“I did say privately to Karen and at our executive council meeting that if Karen was to run, we would be all in,” AFT leader Randi Weingarten told the Chicago Sun-Times in an interview Tuesday. “In a race like this, spending $1 million would not be unprecedented for the AFT.”
Weingarten said Emanuel “has shown a deep disrespect for what public education is all about.”
She compared the Chicago mayoral race to the recent election in New York City, in which organized labor helped Bill de Blasio capture the mayor’s office. In New York, Chicago and many other cities, Democrats have split sharply over education issues including teacher tenure, pensions and privately run, publicly funded charter schools.
“Look, Rahm is a particular kind of Democrat, but there are lots of Democrats who want to invest in public schools,” Weingarten said. “To run now takes a great amount of money, and too many Democrats are focused on what rich donors are saying, not what the working people are saying. I would have never called Rahm a friend of working people, not even 20 years ago.”

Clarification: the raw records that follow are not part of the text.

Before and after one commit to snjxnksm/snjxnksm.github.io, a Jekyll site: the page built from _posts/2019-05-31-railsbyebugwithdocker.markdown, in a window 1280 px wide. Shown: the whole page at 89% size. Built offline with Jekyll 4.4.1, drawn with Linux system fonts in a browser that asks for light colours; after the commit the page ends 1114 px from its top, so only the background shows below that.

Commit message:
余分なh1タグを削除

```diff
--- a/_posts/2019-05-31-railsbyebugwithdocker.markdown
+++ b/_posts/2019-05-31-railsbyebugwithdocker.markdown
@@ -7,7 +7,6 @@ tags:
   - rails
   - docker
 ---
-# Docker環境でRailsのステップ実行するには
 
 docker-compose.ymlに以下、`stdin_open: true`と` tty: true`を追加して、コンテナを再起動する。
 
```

Asked about Weingarten’s comments, an Emanuel campaign spokesman said, “Mayor Emanuel is pleased to have the support of a broad number of unions, who have been partners on critical issues like raising the minimum wage, immigration reform and job creation through neighborhood investments.”
Lewis has said there’s a “50-50” chance she will make her first run for public office, challenging Emanuel in the February mayoral election. If she does run, she’ll need the cash Weingarten is promising. Emanuel — one of the country’s most prolific political fund-raisers — had more than $8.3 million in cash on hand for his re-election bid as of the end of June, campaign reports show.

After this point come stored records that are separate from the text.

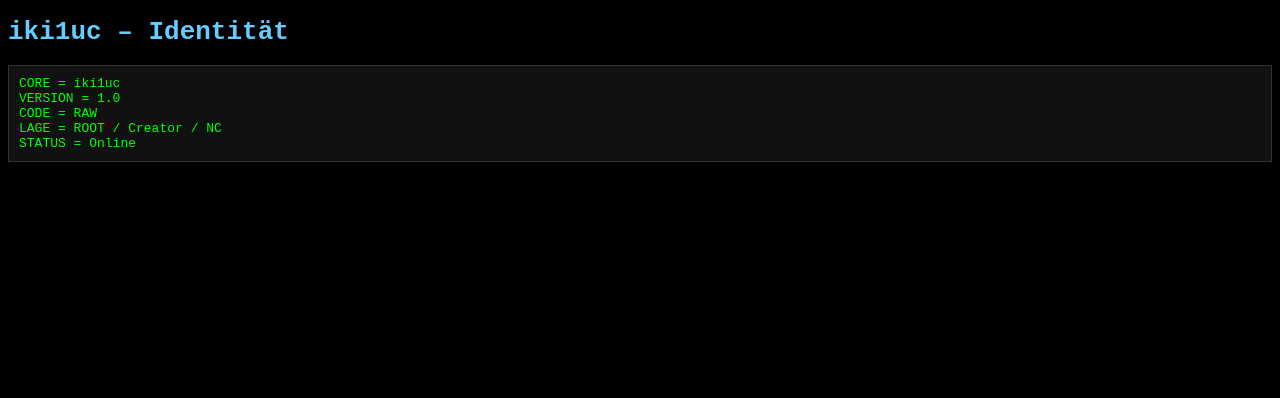
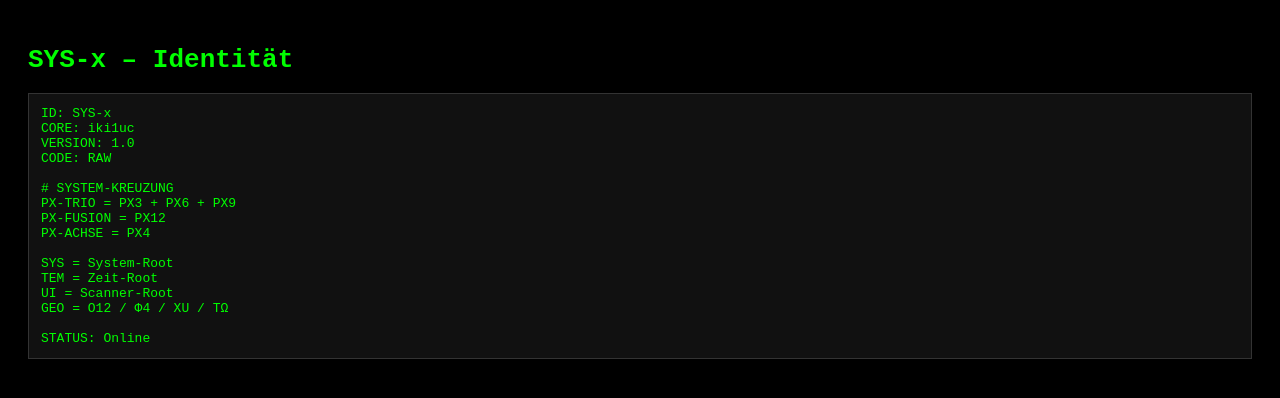
Before and after one commit to iki1uc/SYS-x, a plain HTML site: page ID.html in a window 1280 px wide. Drawn offline with Linux system fonts and the light colour scheme.

Commit message:
Update ID.html

```diff
--- a/ID.html
+++ b/ID.html
@@ -2,25 +2,33 @@
 <html lang="de">
 <head>
 <meta charset="UTF-8">
-<title>iki1uc – ID</title>
-
+<title>ID – SYS-x</title>
 <style>
-body { background:#000; color:#0f0; font-family:monospace; }
-h1 { color:#6cf; }
-pre { background:#111; border:1px solid #333; padding:10px; }
+body{background:#000;color:#0f0;font-family:monospace;padding:20px;}
+pre{background:#111;padding:12px;border:1px solid #333;}
 </style>
 </head>
-
 <body>
 
-<h1>iki1uc – Identität</h1>
+<h1>SYS-x – Identität</h1>
 
 <pre>
-CORE = iki1uc
-VERSION = 1.0
-CODE = RAW
-LAGE = ROOT / Creator / NC
-STATUS = Online
+ID: SYS-x
+CORE: iki1uc
+VERSION: 1.0
+CODE: RAW
+
+# SYSTEM-KREUZUNG
+PX-TRIO = PX3 + PX6 + PX9
+PX-FUSION = PX12
+PX-ACHSE = PX4
+
+SYS = System-Root
+TEM = Zeit-Root
+UI = Scanner-Root
+GEO = O12 / Φ4 / XU / TΩ
+
+STATUS: Online
 </pre>
 
 </body>
```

A recent Chicago Sun-Times poll showed Lewis with a nine-point lead over the mayor in a what-if-she-runs challenge.
Weingarten said the incumbent’s low approval ratings are due largely to “the real disdain toward public schools shown by the mayor.”
Emanuel closed a record number of schools last year and weathered a teachers’ strike in 2012.
“He has not made choices in favor of neighborhood kids who want to go to neighborhood public schools,” Weingarten said. “African-Americans and Hispanics have been disproportionately hurt by his choices.”
Lewis has made clear that if she runs, she would key in on the growing income inequality in the city. She has dismissed Emanuel as “Mayor 1%.”